Urban tolerance data for African insectivorous bats


Marsden, Genevieve; Vosloo, Dalene; Schoeman, M. Corrie (2023), Urban tolerance data for African insectivorous bats, Dryad, Dataset,


With increasing urbanization, particularly in developing countries, it is important to understand how local biota will respond to such landscape changes. Bats comprise one of the most diverse groups of mammals in urban areas, and many species are threatened by habitat destruction and land use change. Yet, in Africa, the response of bats to urban areas is relatively understudied. Therefore, we collated data on urban presence, phylogenetic relationship, and ecological traits of 54 insectivorous bats in Africa from available literature to test if their response to urbanization was phylogenetically and/or ecologically driven. Ancestral state reconstruction of urban tolerance, defined by functional group and presence observed in urban areas, suggests that ancestral African bat species could adapt to urban landscapes, and significant phylogenetic signal for urban tolerance indicates that this ability is evolutionarily conserved and mediated by pre‐adaptations. Specifically, traits of high wing loading and aspect ratio, and flexible roosting strategies, enable occupancy of urban areas. Therefore, our results identify the traits that predict which bat species will likely occur in urban areas, and which vulnerable bat clades conservation efforts should focus on to reduce loss of both functional and phylogenetic diversity in Africa. We, additionally, highlight several gaps in research that should be investigated in future studies to provide better monitoring of the impact urbanization will have on African bats.
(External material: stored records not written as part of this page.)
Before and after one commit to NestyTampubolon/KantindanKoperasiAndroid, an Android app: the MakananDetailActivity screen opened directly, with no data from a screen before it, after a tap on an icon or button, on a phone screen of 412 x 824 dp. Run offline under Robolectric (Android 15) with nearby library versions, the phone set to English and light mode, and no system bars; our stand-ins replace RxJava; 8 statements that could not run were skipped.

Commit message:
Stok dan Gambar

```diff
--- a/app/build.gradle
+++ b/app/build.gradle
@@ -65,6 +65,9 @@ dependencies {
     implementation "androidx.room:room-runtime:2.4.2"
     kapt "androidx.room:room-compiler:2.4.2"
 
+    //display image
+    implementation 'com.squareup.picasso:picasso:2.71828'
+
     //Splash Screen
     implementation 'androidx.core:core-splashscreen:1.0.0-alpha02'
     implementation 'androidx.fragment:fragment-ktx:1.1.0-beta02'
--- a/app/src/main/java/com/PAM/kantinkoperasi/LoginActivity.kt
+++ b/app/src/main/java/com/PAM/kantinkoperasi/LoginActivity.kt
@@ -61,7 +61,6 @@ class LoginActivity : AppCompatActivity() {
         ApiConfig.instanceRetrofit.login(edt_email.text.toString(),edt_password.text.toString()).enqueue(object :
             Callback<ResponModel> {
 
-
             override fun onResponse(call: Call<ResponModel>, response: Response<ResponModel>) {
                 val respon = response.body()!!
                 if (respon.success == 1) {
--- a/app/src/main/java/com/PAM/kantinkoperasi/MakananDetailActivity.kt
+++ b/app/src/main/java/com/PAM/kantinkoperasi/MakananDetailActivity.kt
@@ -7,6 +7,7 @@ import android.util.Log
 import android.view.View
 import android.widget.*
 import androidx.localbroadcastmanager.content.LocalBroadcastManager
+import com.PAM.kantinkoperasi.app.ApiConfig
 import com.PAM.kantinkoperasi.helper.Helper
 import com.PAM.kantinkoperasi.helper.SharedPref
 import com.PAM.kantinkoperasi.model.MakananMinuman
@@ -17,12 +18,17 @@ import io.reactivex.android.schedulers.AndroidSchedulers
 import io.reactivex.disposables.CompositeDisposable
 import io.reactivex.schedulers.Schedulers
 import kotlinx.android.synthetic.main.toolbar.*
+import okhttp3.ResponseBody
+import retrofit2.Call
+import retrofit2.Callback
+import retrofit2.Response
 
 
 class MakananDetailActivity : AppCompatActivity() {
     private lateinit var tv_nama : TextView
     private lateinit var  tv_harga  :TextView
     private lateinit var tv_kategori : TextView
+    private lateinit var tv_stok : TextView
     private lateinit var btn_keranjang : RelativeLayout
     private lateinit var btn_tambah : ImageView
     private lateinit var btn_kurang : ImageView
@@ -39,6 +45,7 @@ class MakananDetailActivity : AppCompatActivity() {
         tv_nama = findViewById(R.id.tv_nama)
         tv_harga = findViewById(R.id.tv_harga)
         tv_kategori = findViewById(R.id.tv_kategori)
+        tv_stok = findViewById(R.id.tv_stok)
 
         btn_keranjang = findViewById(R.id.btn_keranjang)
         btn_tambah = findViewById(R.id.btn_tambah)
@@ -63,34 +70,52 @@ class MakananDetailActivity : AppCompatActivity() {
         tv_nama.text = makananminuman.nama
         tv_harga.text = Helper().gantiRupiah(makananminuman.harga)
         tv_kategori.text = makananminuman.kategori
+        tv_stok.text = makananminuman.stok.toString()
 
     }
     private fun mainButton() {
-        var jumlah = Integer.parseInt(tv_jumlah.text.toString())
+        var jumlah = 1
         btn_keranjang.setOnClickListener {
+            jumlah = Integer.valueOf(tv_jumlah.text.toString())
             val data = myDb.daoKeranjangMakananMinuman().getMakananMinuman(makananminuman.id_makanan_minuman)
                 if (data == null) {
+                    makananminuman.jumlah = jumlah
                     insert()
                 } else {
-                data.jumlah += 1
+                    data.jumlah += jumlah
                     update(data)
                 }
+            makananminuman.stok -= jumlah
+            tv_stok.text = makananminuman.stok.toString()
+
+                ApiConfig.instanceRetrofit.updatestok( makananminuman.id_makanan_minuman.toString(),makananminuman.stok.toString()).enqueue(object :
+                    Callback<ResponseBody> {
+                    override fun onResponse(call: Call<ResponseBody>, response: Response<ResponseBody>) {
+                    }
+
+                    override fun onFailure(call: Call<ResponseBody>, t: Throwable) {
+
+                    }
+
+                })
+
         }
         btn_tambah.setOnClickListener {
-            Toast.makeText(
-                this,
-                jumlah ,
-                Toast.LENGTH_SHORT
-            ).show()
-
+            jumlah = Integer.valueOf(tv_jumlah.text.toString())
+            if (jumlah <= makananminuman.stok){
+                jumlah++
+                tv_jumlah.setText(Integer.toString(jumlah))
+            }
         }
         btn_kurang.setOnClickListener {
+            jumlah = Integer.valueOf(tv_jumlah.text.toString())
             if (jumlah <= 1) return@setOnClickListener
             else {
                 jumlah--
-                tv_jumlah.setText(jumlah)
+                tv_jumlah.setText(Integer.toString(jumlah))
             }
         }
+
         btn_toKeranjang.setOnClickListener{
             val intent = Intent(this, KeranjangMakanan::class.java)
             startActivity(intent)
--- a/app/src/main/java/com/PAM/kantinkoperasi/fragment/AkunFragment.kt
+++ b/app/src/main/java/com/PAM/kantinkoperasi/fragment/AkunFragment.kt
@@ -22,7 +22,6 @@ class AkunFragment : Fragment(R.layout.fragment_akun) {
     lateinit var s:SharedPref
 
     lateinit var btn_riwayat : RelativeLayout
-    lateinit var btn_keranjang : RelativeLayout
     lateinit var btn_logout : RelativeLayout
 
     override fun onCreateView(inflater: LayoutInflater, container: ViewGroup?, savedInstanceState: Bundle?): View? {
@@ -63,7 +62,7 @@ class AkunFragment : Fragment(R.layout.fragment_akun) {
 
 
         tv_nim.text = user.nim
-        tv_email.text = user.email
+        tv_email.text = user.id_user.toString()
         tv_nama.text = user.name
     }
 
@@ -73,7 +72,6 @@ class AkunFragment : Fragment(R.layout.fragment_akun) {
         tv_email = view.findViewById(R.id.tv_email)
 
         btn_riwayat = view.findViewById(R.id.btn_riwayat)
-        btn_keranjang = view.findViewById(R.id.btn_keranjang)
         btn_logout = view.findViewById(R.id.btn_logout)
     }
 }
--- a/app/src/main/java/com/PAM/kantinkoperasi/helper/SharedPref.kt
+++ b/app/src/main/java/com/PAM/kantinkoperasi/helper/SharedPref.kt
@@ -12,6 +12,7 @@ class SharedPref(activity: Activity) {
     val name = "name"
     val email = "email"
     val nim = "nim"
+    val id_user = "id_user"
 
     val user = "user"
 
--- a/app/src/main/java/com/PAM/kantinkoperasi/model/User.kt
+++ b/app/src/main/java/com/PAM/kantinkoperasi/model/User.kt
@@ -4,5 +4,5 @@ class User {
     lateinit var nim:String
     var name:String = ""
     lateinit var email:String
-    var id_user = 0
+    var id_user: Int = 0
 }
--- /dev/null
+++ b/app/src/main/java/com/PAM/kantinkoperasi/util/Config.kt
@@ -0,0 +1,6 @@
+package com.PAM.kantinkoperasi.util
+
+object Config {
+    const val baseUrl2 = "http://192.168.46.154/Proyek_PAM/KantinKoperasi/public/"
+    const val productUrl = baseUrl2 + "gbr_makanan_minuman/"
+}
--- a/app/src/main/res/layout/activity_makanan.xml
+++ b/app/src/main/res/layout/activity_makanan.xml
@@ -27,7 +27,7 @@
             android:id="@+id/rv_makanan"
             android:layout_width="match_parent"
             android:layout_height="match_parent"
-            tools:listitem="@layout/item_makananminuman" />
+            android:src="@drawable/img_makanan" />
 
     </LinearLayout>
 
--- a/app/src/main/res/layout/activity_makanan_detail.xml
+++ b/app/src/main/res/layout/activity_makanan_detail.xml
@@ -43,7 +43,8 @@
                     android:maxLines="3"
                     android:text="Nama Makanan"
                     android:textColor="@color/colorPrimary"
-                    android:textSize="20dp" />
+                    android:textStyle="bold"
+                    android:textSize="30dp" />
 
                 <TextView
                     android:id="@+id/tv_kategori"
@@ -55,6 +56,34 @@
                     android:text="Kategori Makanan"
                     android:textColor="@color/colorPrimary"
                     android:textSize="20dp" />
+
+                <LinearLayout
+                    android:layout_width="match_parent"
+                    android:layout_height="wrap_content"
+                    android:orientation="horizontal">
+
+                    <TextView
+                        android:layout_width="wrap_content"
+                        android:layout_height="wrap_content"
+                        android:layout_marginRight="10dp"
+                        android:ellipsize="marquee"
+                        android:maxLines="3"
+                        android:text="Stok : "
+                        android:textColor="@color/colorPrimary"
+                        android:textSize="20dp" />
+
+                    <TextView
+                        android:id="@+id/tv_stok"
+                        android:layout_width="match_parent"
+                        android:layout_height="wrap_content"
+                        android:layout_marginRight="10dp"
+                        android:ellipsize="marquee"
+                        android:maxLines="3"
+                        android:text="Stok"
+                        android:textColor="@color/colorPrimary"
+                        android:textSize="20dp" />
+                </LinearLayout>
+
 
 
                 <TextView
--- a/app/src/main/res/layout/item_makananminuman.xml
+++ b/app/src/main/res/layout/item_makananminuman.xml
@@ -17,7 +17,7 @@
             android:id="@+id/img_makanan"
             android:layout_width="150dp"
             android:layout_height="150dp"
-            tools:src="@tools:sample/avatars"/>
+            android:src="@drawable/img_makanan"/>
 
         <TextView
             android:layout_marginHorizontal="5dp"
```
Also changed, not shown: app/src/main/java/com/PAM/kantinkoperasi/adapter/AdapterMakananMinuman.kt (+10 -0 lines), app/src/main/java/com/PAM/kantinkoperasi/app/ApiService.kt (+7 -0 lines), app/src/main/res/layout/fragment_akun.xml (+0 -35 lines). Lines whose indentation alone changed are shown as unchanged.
We compiled a list of all mainland African insectivorous bat species using ACR (2018), Kingdon (2013), and Monadjem et al. (2020). We collected aspect ratio, wing loading, peak echolocation frequency, roost ecology, and functional group data for each of these species from these sources and other available literature (ACR., 2018; Aldridge & Rautenbach, 1987; Kingdon, 2013; Monadjem et al., 2020; Norberg & Rayner, 1987; Salsamendi et al., 2005). Available ecological trait data and presence in the phylogenetic super‐tree (Jones et al., 2005) reduced our data set from an initial 219 species to 54 species for statistical analyses. We then determined whether these species were present in urban (including suburban or peri‐urban) areas within their range (personal communication P. Webala, I. Tanshi and M.C. Schoeman; and Ancillotto et al., 2015; Andreani et al., 2019; Dekker et al., 2013; Fenton et al., 2002; Geldenhuys et al., 2013; Hoye & Spence, 2004; Jacobs & Barclay, 2009; Kurek et al., 2020; Lane et al., 2022; Legakis et al., 2000; O'Malley et al., 2020; Roswag et al., 2019; Schoeman, 2016; Schoeman & Waddington, 2011; Taylor et al., 1999; Wojtaszyn et al., 2013) and recorded this information as presence (1) or absence (0) in urban areas. We categorized roost specificity for each species as: utilizing 1 roost type = high, 2 roost types = medium, and ≥3 roost types = low. Each of the following was considered a different roost “type”: caves and mines, tree crevices (behind bark and tree holes), foliage, rock crevices, exposed outer walls of houses/buildings, roofs of houses/buildings, and road culverts. Roost specificity was classified regardless of the surrounding habitat type (e.g., open vs. narrow space) or landscape (e.g., highly urbanized vs. more rural areas) where the roost was found.

We categorized bats into urban exploiters, adapters, or avoiders after Jung and Kalko (2011) and Schoeman (2016) based on wing morphology and roost habits. Urban exploiters are open‐air bats with high wing loading and aspect ratios and highly flexible roost habits that readily use anthropogenic resources; urban adapters are narrow‐edge space bats with intermediate wing loading and aspect ratios, and fairly flexible roosting habits; and urban avoiders are narrow‐space bats with restricted roosting requirements, such as obligate cave roosters (Jung & Kalko, 2011; Schoeman, 2016).